“Now I can go to the shops again. I can get out in the fresh air.
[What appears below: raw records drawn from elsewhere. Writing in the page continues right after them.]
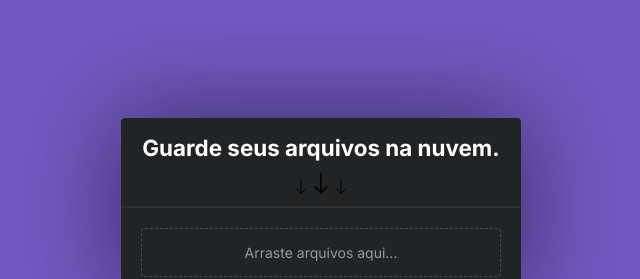
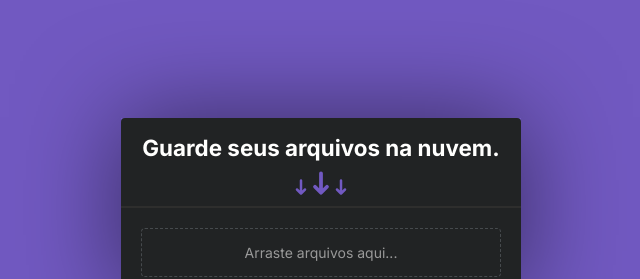
Before and after one commit to jonatasJS/database-files-frontend, a React (Create React App) app: page / in a window 1280 px wide. Shown: the part 193-472 px from the top of the page, without its empty margins (319-959 px from the left). Built offline with nearby package versions, Linux system fonts and the light colour scheme; no server answers.

Commit message:
x\zx\zx\zx

```diff
--- a/src/App.js
+++ b/src/App.js
@@ -105,7 +105,7 @@ class App extends Component {
           error: true,
         });
         console.log(uploadedFile)
-        toast(`Erro ao realizar upload!
+        toast(`Erro ao realizar upload!\n\n
         O tipo "${uploadedFile.file.type}" não é suportado!`, {
           type: 'error',
           autoClose: 3000,
@@ -145,6 +145,8 @@ class App extends Component {
               }}
               width={100}
               height={100}
+              color="#7159c1"
+              strokeWidth={1.5}
             />
             <ArrowDown
               style={{
@@ -152,9 +154,10 @@ class App extends Component {
                 height: "1.5rem",
                 marginBottom: "-8px",
               }}
-              teste="1"
               width={100}
               height={100}
+              color="#7159c1"
+              strokeWidth={1.5}
             />
             <ArrowDown
               style={{
@@ -162,6 +165,8 @@ class App extends Component {
                 height: "1rem",
                 marginBottom: "-8px",
               }}
+              strokeWidth={1.5}
+              color="#7159c1"
               width={100}
               height={100}
             />
```
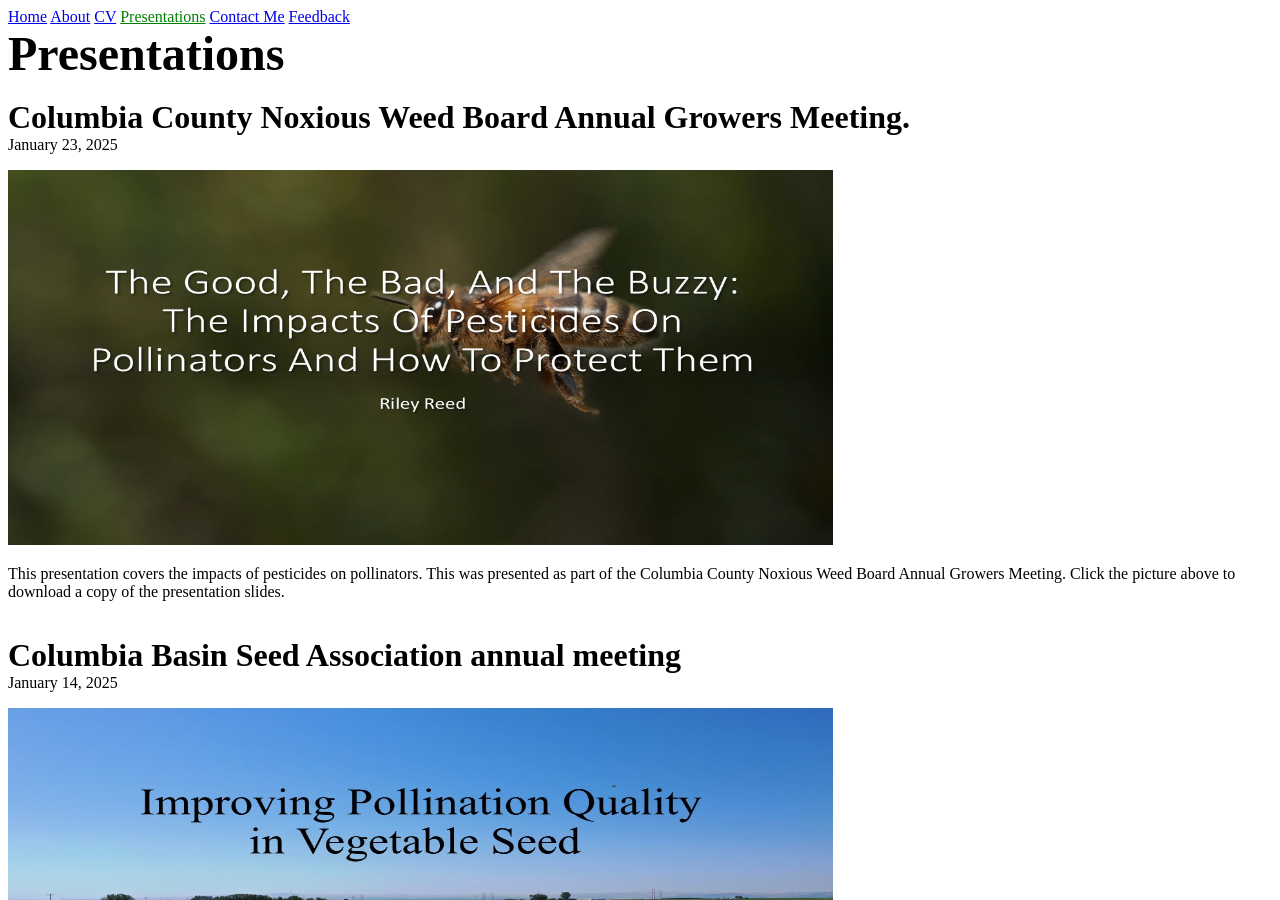
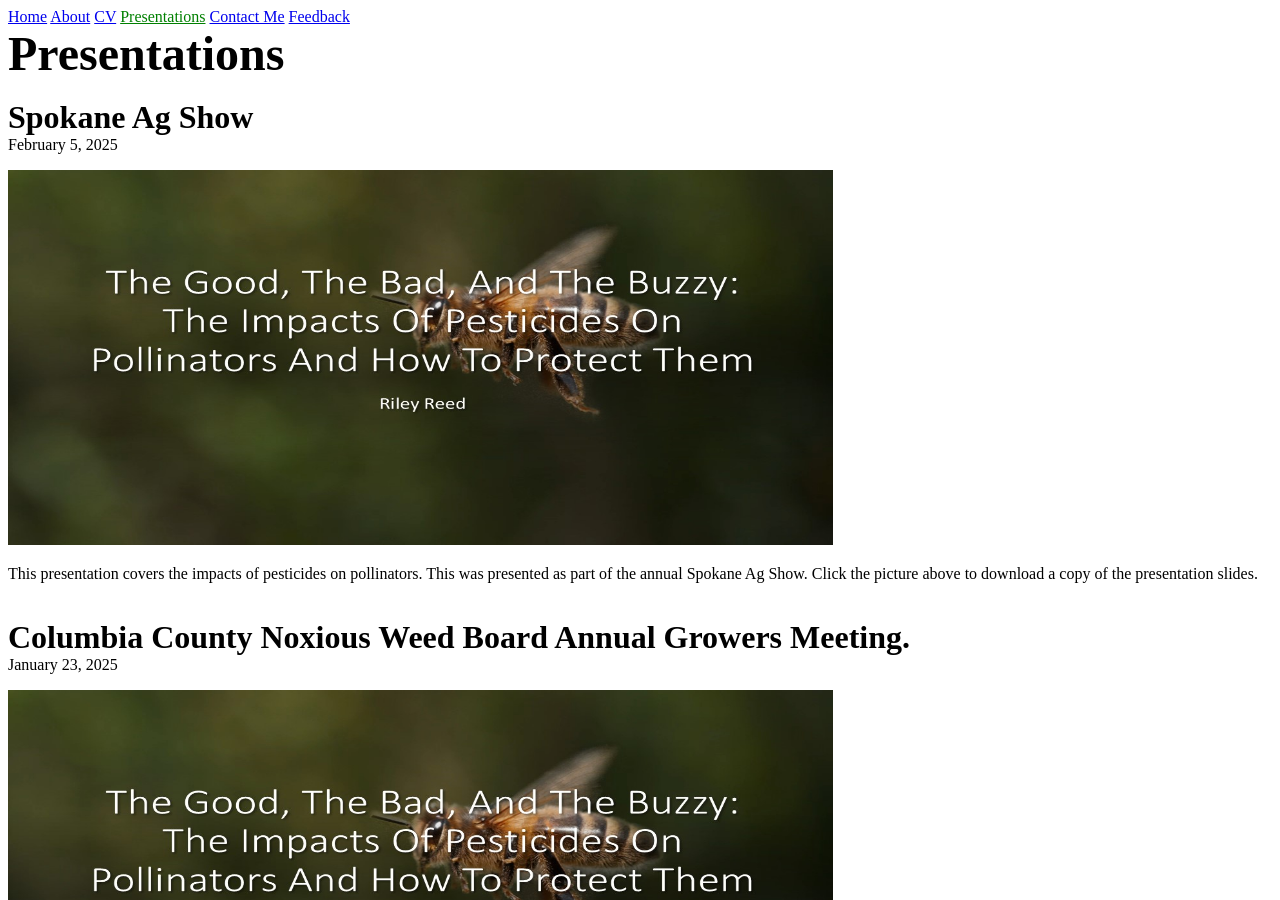
Before and after one commit to thebugman99/thebugman99.github.io, a Jekyll site: the page built from presentations.html, in a window 1280 px wide and 900 px high. Built offline with Jekyll 4.4.1, drawn with Linux system fonts in a browser that asks for light colours.

Commit message:
Update presentations.html

```diff
--- a/presentations.html
+++ b/presentations.html
@@ -3,6 +3,18 @@
 ---
 <b><font size=8>
 Presentations</font></b><br><br>
+
+
+
+<b><font size=6>Spokane Ag Show</font></b><br>
+February 5, 2025
+
+
+<p><a href="https://docs.google.com/presentation/d/1LreIZZzE1UQqYYddF0JUoXfOnuh6STKV/edit?usp=drive_link&ouid=113391237361260642993&rtpof=true&sd=true">
+<img src="{{ site.baseurl }}/assets/images/wscia24.jpg" width="825" height="375">
+</a></p>
+
+This presentation covers the impacts of pesticides on pollinators. This was presented as part of the annual Spokane Ag Show. Click the picture above to download a copy of the presentation slides.<br><br><br>
 
 
 
```
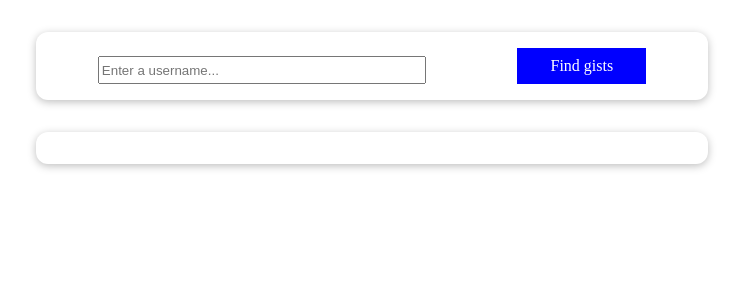
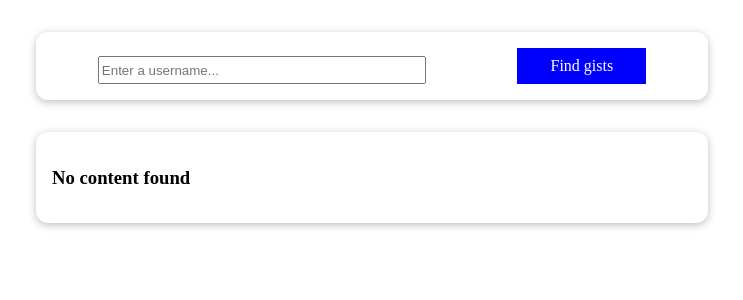
Before and after one commit to AlexandraL3071/gists, a Vue app: page / in a window 1280 px wide. Shown: the top 300 px of the page, without its empty margins (268-1011 px from the left). Built offline with nearby package versions, Linux system fonts and the light colour scheme.

Commit message:
Update condition
Update condition for rendering a message

```diff
--- a/src/components/GistsList.vue
+++ b/src/components/GistsList.vue
@@ -2,7 +2,7 @@
   <section>
     <div class="container">
       <h2 v-if="enteredUsername">The gists of user {{ enteredUsername }}:</h2>
-      <h3 v-if="noContentFound">No content found</h3>
+      <h3 v-if="noContentFound || usersGists.length === 0">No content found</h3>
       <gist-item
         v-for="gist in usersGists"
         :key="gist.id"
```
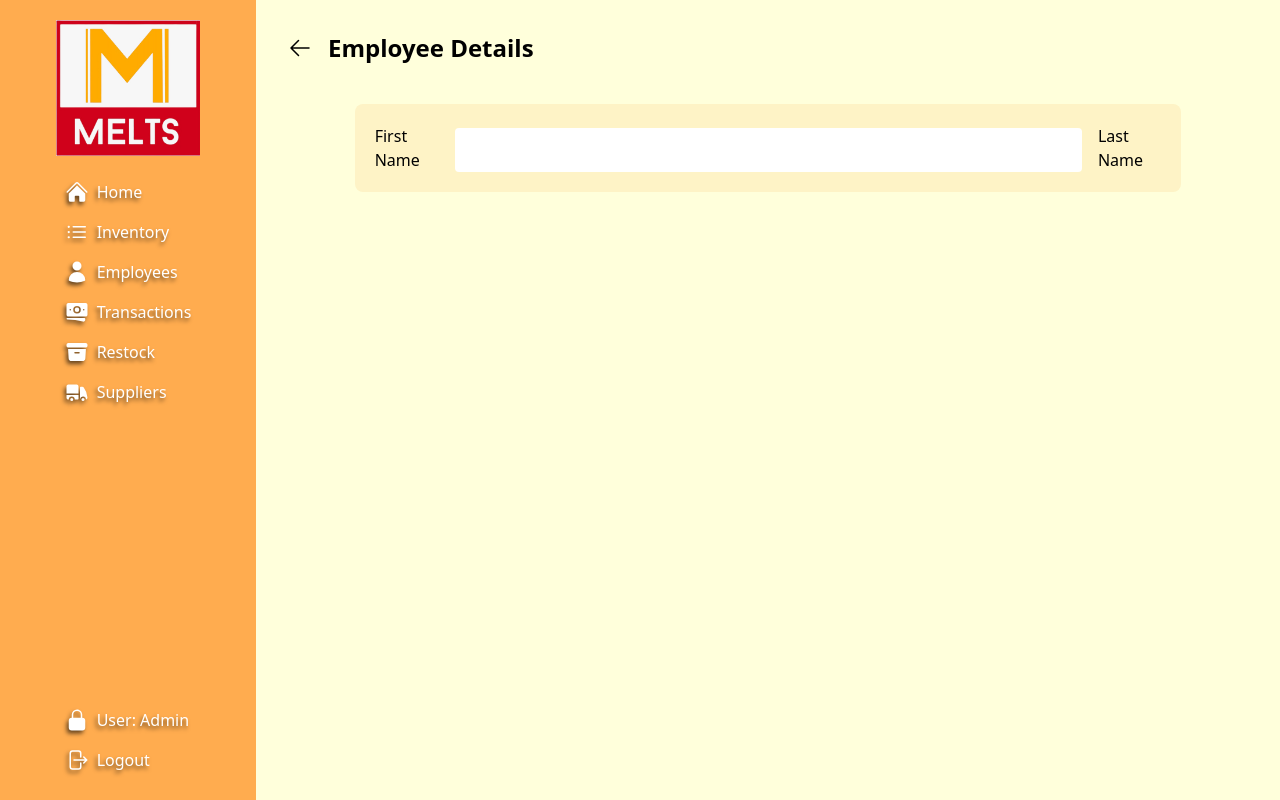
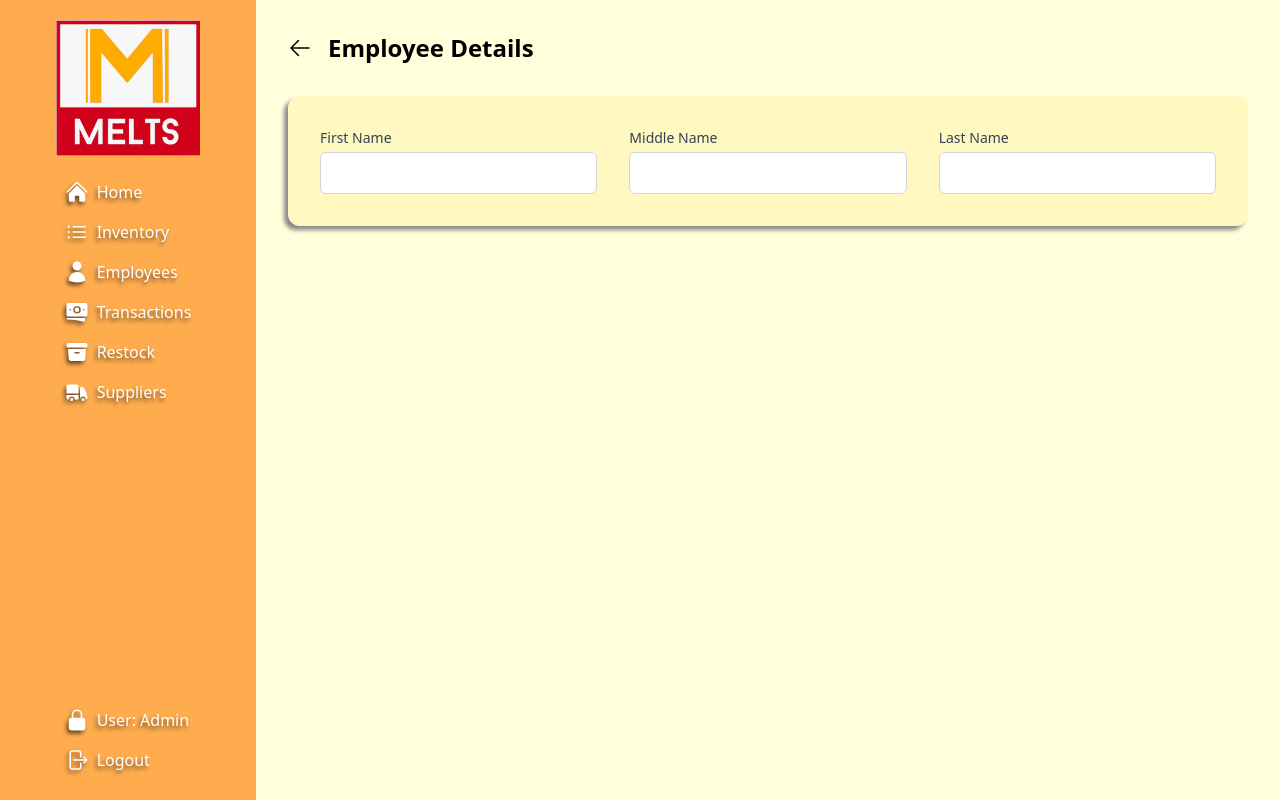
Before and after one commit to rcSabucido/melts-inventory, a React (Vite) app: page /add_employee in a window 1280 px wide. Built offline with nearby package versions, Linux system fonts and the light colour scheme.

Commit message:
#8 Write first row of input to EmployeeInput forms

```diff
--- a/src/components/EmployeeInput.jsx
+++ b/src/components/EmployeeInput.jsx
@@ -1,6 +1,42 @@
 const EmployeeInput = () => {
     return (
-        <div>test</div>
+        <>
+            <div className="m-4 p-4 bg-amber-200/30 rounded-xl flex flex-col shadow-[-4px_4px_4px_#888888]">
+                <div className="flex flex-wrap justify-between">
+                    <div className="m-4 grow">
+                        <label className="block text-sm font-medium text-gray-700">First Name</label>
+                        <input
+                            type='text'
+                            name='firstName'
+                            className="mt-1 block w-full p-2 border border-gray-300 bg-white rounded-md"
+                            required
+                        />
+                    </div>
+                    <div className="m-4 grow">
+                        <label className="block text-sm font-medium text-gray-700">Middle Name</label>
+                        <input
+                            type='text'
+                            name='middleName'
+                            className='mt-1 block w-full p-2 border border-gray-300 bg-white rounded-md'
+                            required
+                        />
+                    </div>
+                    <div className="m-4 grow">
+                        <label className="block text-sm font-medium text-gray-700">Last Name</label>
+                        <input
+                            type='text'
+                            name='lastName'
+                            className='mt-1 block w-full p-2 border border-gray-300 bg-white rounded-md'
+                            required
+                        />
+                    </div>
+                </div>
+                <div className="flex flex-wrap justify-between">
+
+                </div>
+            </div>
+        </>
+
     );
 }
 
--- a/src/pages/AddEmployee.jsx
+++ b/src/pages/AddEmployee.jsx
@@ -1,4 +1,5 @@
 import Sidebar from "../components/Sidebar";
+import EmployeeInput from "../components/EmployeeInput";
 import { ArrowLeftIcon } from "@heroicons/react/24/solid";
 
 const AddEmployee = () => {
@@ -11,20 +12,7 @@ const AddEmployee = () => {
                         <ArrowLeftIcon className="h-6 w-6" />
                         <p className="text-2xl font-bold">Employee Details</p>
                     </div>
-                    <div className="flex justify-center items-center mt-6">
-                        <div className="bg-amber-100 flex flex-col p-5 rounded-lg w-5/6">
-                            <form>
-                                <div className="flex gap-4">
-                                    <label>First Name</label>
-                                    <input type="text" name="firstName" className="mt-1 block w-full p-2 border-gray-300 bg-white rounded"/>
-                                    <label>Last Name</label>
-
-                                </div>
-
-                            </form>
-                        </div>
-                    </div>
-
+                    <EmployeeInput />
                 </main>
             </div>
         </>
```
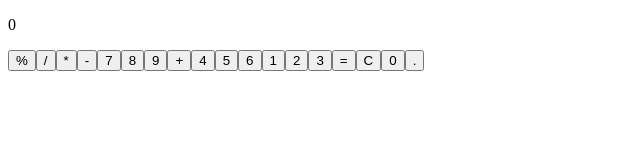
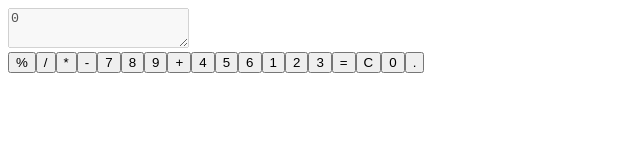
Before and after one commit to CrisHigham/react-calculator, a React (Vite) app: page / in a window 1280 px wide. Shown: the top 160 px of the page, without its empty margins (0-640 px from the left). Built offline with nearby package versions, Linux system fonts and the light colour scheme.

Commit message:
Feature: Added text area to avoid overflow

```diff
--- a/src/Display.jsx
+++ b/src/Display.jsx
@@ -1,15 +1,27 @@
-import {useContext} from 'react';
+import {useContext, useEffect, useRef} from 'react';
 import {StateContext} from "./CalculatorProvider.jsx";
 
 function Display() {
     const state = useContext(StateContext);
+    const textareaRef = useRef(null);
+
+    useEffect(() => {
+        if (textareaRef.current) {
+            textareaRef.current.style.height = 'auto';
+            textareaRef.current.style.height = textareaRef.current.scrollHeight + 'px';
+        }
+    }, [state.display]);
+
       return (
         <>
-          <div className="bg-slate-400 my-2 rounded">
-              <p className="p-2 text-right">{state.display}</p>
-          </div>
+              <textarea
+                  ref={textareaRef}
+                  className="resize-none overflow-hidden h-auto bg-slate-400 my-2 rounded p-2 text-right block w-full"
+                  value={state.display}
+                  disabled
+                  onChange={()=>{}}></textarea>
         </>
       )
 }
 
-export default Display
+export default Display;
```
I can keep going.

“Everyone has their own reason for putting a gift in their will to the RAF Benevolent Fund.

“For me it’s to help someone else in the RAF family, veteran or serving, as I have been helped.

“For others, it is to mark a formative period serving in the RAF, or to say thanks to the men and women of the RAF who defended Britain in World War II.

“It is on their behalf that I am writing.

“If either has been important to you – because you witnessed or admired the RAF defending Britain, or you served yourself – I have an opportunity I would like to put before you.

“It is to say thank you to the RAF with a gift in your will to the RAF Benevolent Fund.

“I am doing it myself.


“Because the RAF Benevolent Fund is looking after World War II RAF veterans who find themselves in difficulty today, while also assisting younger ex-RAF and serving personnel whose lives have taken a hard turn.

“You can leave a little or a lot, or something in between, whatever feels right for you.”

RAF Benevolent Fund

RAF Lossiemouth is one of many RAF Stations where the RAF Benevolent Fund supports serving members of the RAF family, including its Airplay programme — a project supporting children and young people growing up on RAF stations.

In 2013, £94,225 was spent on serving personnel and family members at RAF Lossiemouth.

This money was used on a host of items ranging from support with housing and emergency grants, to grants to charities including, Combat Stress.

Money was also spent on play parks for RAF children while Relate, which offers relationships counselling sessions also benefited.

The charity currently supports more than 300 ex-serving personnel across Scotland, including those living in Moray, Aberdeenshire, Argyll, plus the Highlands and Islands.

The RAF Benevolent Fund is an independent charity and receives no
government funding.

It relies entirely on public support to continue its work and works hard to keep overheads low — 88p in every pound donated goes directly to support the RAF family.

You can support it by leaving a gift in your will, something that will make a difference for future generations.